Thursday, January 7, 2010

Focus on Your Book

Agent Rachel Gardner has some good advice about trying to capture an agent's attention. It's really all about your book. You can read more of Rachel's blog posts at:

Here's her post from Jan. 7, 2010:
I’ve been thinking about all the information for writers available now on the internet. It’s great for writers because although getting published has never been more challenging, there has never been so much information available about how to do it. But there are so many people giving advice that it must get overwhelming sometimes.

Getting published today involves more than writing your book (as you know), so blogging and Twittering agents are constantly giving tips about queries and proposals and marketing your book. But here’s the thing: All that stuff is irrelevant without a good book.

It's your book that matters most.

Not your query or your proposal or your marketing plan. Your book. It has to
work on every level. It has to appeal to a lot of people, and it has to be saleable.

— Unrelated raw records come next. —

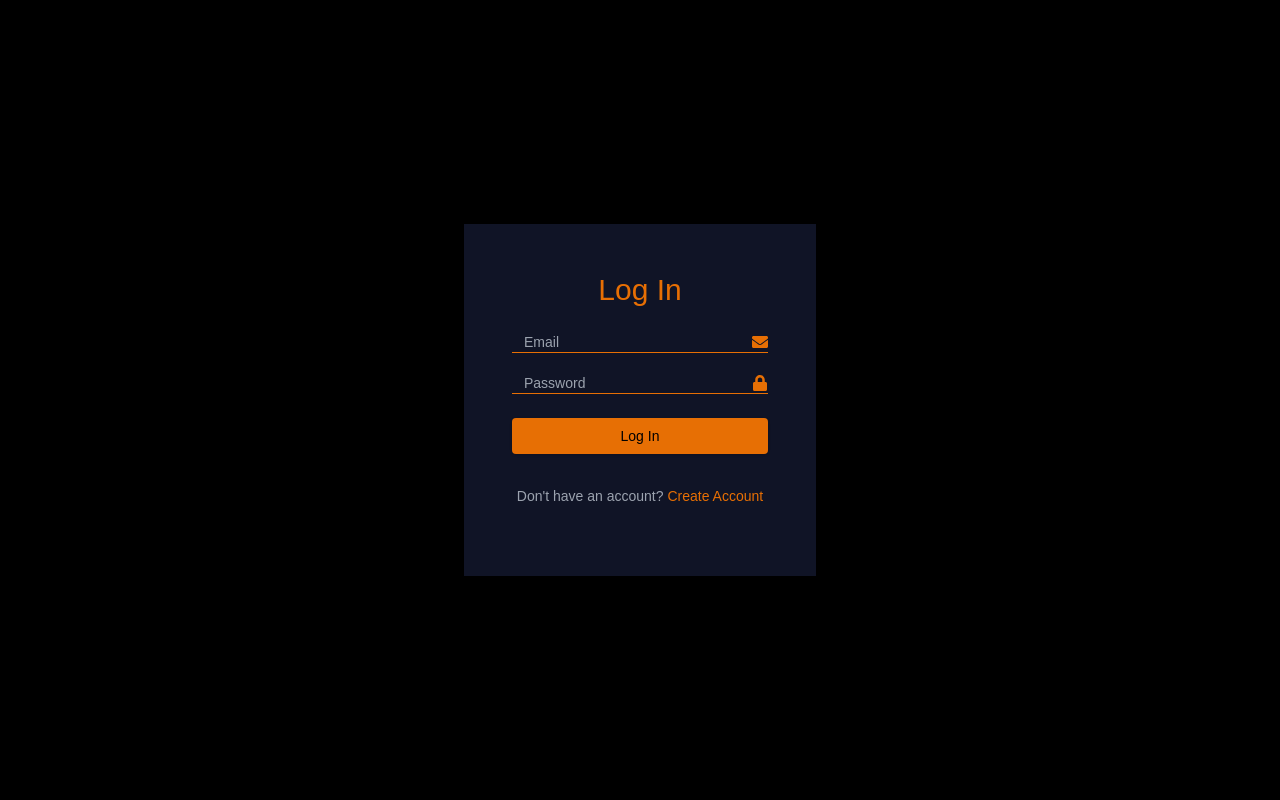
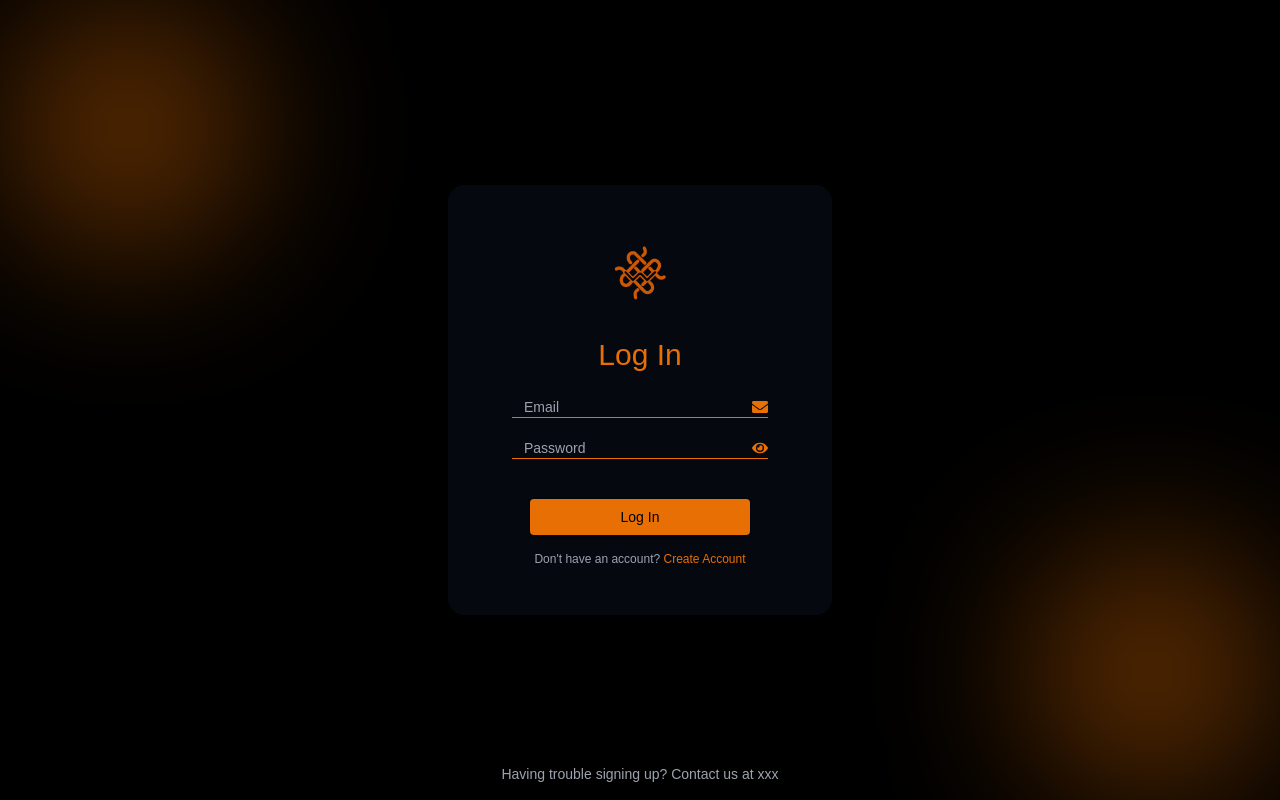
Before and after one commit to MLSAKIIT/weave-frontend, a Next.js app: page /login in a window 1280 px wide. Built offline with nearby package versions, Linux system fonts and the light colour scheme.

Commit message:
Updated signup and login pages for new design.

```diff
--- a/src/app/login/page.tsx
+++ b/src/app/login/page.tsx
@@ -4,7 +4,7 @@ import { useState } from "react";
 import { useRouter } from "next/navigation";
 import Link from "next/link";
 import { Button } from "@/components/ui/button";
-import { FaEnvelope, FaLock } from "react-icons/fa";
+import { FaEnvelope, FaEye } from "react-icons/fa";
 import axios from "axios";
 
 export default function Login() {
@@ -35,13 +35,21 @@ export default function Login() {
   };
 
   return (
-    <div className="flex items-center justify-center min-h-screen bg-black">
-      <div className="bg-[#101426] shadow-lg flex flex-col items-center py-12 px-12 w-[22rem] h-[22rem]">
+    <div className="relative flex items-center justify-center min-h-screen bg-black overflow-hidden  ">
+
+      {/* Blurred Background Elements */}
+      <div className="absolute top-0 left-0 w-64 h-64 bg-[hsla(28,97%,46%,0.4)] rounded-full blur-[80px]" />
+      <div className="absolute bottom-0 right-0 w-64 h-64 bg-[hsla(28,97%,46%,0.4)] rounded-full blur-[80px]" />
+
+      {/* Login Container */}
+      <div className="bg-[hsla(229,41%,11%,0.4)] backdrop-blur-lg shadow-lg flex flex-col items-center py-12 px-8 w-96 rounded-2xl">
+
+        <img src="/logo.png" alt="Weave Logo" className="w-20 h-20 mb-6" />
         <h1 className="text-3xl text-[#E76F04] mb-6">Log In</h1>
 
         {errorMessage && <p className="text-red-500 text-sm mb-4">{errorMessage}</p>}
 
-        <div className="flex items-center w-full mb-5 border-b border-[#E76F04]">
+        <div className="flex items-center w-[80%] mb-5 border-b border-[#E76F04]">
           <input
             type="email"
             placeholder="Email"
@@ -52,7 +60,7 @@ export default function Login() {
           <FaEnvelope className="text-[#E76F04]" />
         </div>
 
-        <div className="flex items-center w-full mb-6 border-b border-[#E76F04]">
+        <div className="flex items-center w-[80%] mb-6 border-b border-[#E76F04]">
           <input
             type="password"
             placeholder="Password"
@@ -60,23 +68,29 @@ export default function Login() {
             onChange={(e) => setPassword(e.target.value)}
             className="bg-transparent outline-none text-white flex-1 text-sm pl-3"
           />
-          <FaLock className="text-[#E76F04]" />
+          <FaEye className="text-[#E76F04]" />
         </div>
 
         <Button
           onClick={handleLogin}
-          className="w-full bg-[#E76F04] text-black hover:opacity-90 transition mb-4"
+          className="w-[69%] bg-[#E76F04] text-black hover:opacity-90 transition mt-4"
         >
           Log In
         </Button>
 
-        <p className="text-gray-400 mt-4 text-sm">
+        <p className="text-gray-400 mt-4 text-xs">
           Don't have an account?{" "}
           <Link href="/signup" className="text-[#E76F04] hover:underline">
             Create Account
           </Link>
         </p>
       </div>
+
+      {/* Footer Message */}
+      <p className="absolute bottom-4 text-gray-400 text-sm">
+        Having trouble signing up? Contact us at xxx
+      </p>
+
     </div>
   );
 }
--- a/src/app/signup/page.tsx
+++ b/src/app/signup/page.tsx
@@ -62,13 +62,18 @@ export default function Signup() {
   };
 
   return (
-    <div className="flex items-center justify-center min-h-screen bg-black">
-      <div className="bg-[#101426] shadow-lg flex flex-col items-center py-12 px-12 w-[22rem] h-[25rem]">
+    <div className="relative flex items-center justify-center min-h-screen bg-black">
+      {/* Blurred Background Elements */}
+      <div className="absolute top-0 left-0 w-64 h-64 bg-[hsla(28,97%,46%,0.4)] rounded-full blur-[80px]" />
+      <div className="absolute bottom-0 right-0 w-64 h-64 bg-[hsla(28,97%,46%,0.4)] rounded-full blur-[80px]" />
+
+      {/* Signup Form Container */}
+      <div className="bg-[hsla(229,41%,11%,0.4)] backdrop-blur-lg shadow-lg flex flex-col items-center py-12 px-8 w-96 rounded-2xl">
         <h1 className="text-3xl text-[#E76F04] mb-6">Sign Up</h1>
 
         {errorMessage && <p className="text-red-500 text-sm mb-4">{errorMessage}</p>}
 
-        <form onSubmit={handleSubmit(onSubmit)} className="w-full">
+        <form onSubmit={handleSubmit(onSubmit)} className="w-[80%]">
           {/* Name Input */}
           <div className="flex items-center w-full mb-4 border-b border-[#E76F04]">
             <input
@@ -78,7 +83,7 @@ export default function Signup() {
             />
             <FaUser className="text-[#E76F04]" />
           </div>
-          <p className="text-red-500 text-sm">{errors.fullName?.message}</p>
+          <p className="text-red-500 text-xs">{errors.fullName?.message}</p>
 
           {/* Email Input */}
           <div className="flex items-center w-full mb-4 border-b border-[#E76F04]">
@@ -89,7 +94,7 @@ export default function Signup() {
             />
             <FaEnvelope className="text-[#E76F04]" />
           </div>
-          <p className="text-red-500 text-sm">{errors.email?.message}</p>
+          <p className="text-red-500 text-xs">{errors.email?.message}</p>
 
           {/* Password Input */}
           <div className="flex items-center w-full mb-4 border-b border-[#E76F04]">
@@ -101,7 +106,7 @@ export default function Signup() {
             />
             <FaEye className="text-[#E76F04]" />
           </div>
-          <p className="text-red-500 text-sm">{errors.password?.message}</p>
+          <p className="text-red-500 text-xs">{errors.password?.message}</p>
 
           {/* Confirm Password Input */}
           <div className="flex items-center w-full mb-4 border-b border-[#E76F04]">
@@ -113,11 +118,12 @@ export default function Signup() {
             />
             <FaEye className="text-[#E76F04]" />
           </div>
-          <p className="text-red-500 text-sm">{errors.confirmPassword?.message}</p>
+          <p className="text-red-500 text-xs">{errors.confirmPassword?.message}</p>
 
+          {/* Terms and Conditions */}
           <div className="flex mb-4">
             <input type="checkbox" required />
-            <p className="text-white text-sm tracking-wider pl-2">I agree with terms and conditions</p>
+            <p className="text-white text-xs tracking-wider pl-2">I agree with terms and conditions</p>
           </div>
 
           {/* Sign Up Button */}
@@ -127,10 +133,15 @@ export default function Signup() {
         </form>
 
         {/* Login Link */}
-        <p className="text-gray-400 mt-4 text-sm">
+        <p className="text-gray-400 mt-4 text-xs">
           Already have an account? <a href="/login" className="text-[#E76F04] hover:underline">Log In</a>
         </p>
       </div>
+
+      {/* Help Text at the Bottom */}
+      <p className="absolute bottom-4 text-gray-500 text-xs">
+        Having trouble signing up? Contact us at xxx
+      </p>
     </div>
   );
 }
```
Also changed, not shown: public/Logo.png (added).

Agents talk a lot about queries, and we give plenty of tips to help you get it right. But the query boils down to making a clear and concise presentation of your book. Just tell us enough that we get a feel for it and want to read it. Be polite and professional and try to avoid coming across like a crackpot. It’s worth putting some effort into, but 99.9% of your effort should be in your book.

So if it’s all about the book, then why are we constantly giving you advice on so many other things, especially queries? Well, we have some really good reasons for doing that. And by “we” I mean all of the agents who blog and Twitter.

Here’s why we do it:

1. We’re trying to set you up for success. Honestly. We want to give you the tools to get it right.

2. If your book is really good, we want to be able to recognize it. If your query doesn’t shine, we might miss it. We really want your query to give us a glimpse of your book.

3. We harp on submission guidelines because we’re trying to avoid wasted effort—yours and ours. Let’s face it, we are all overloaded with too much to do. We need to streamline our processes. When you write your query properly and send it only to appropriate agents, it makes the best use of your time and ours.

4. We want you to know what it looks like from our end of the desk. The world of publishing and literary agents used to be shrouded in mystery, but we don’t want it that way. We’re trying to help demystify the business.

Don’t stress out too much about all the advice you find online. Learn what you can from it and enjoy being part of the writing community (because that’s what all this blogging and Twittering is about anyway). But focus mostly on your book.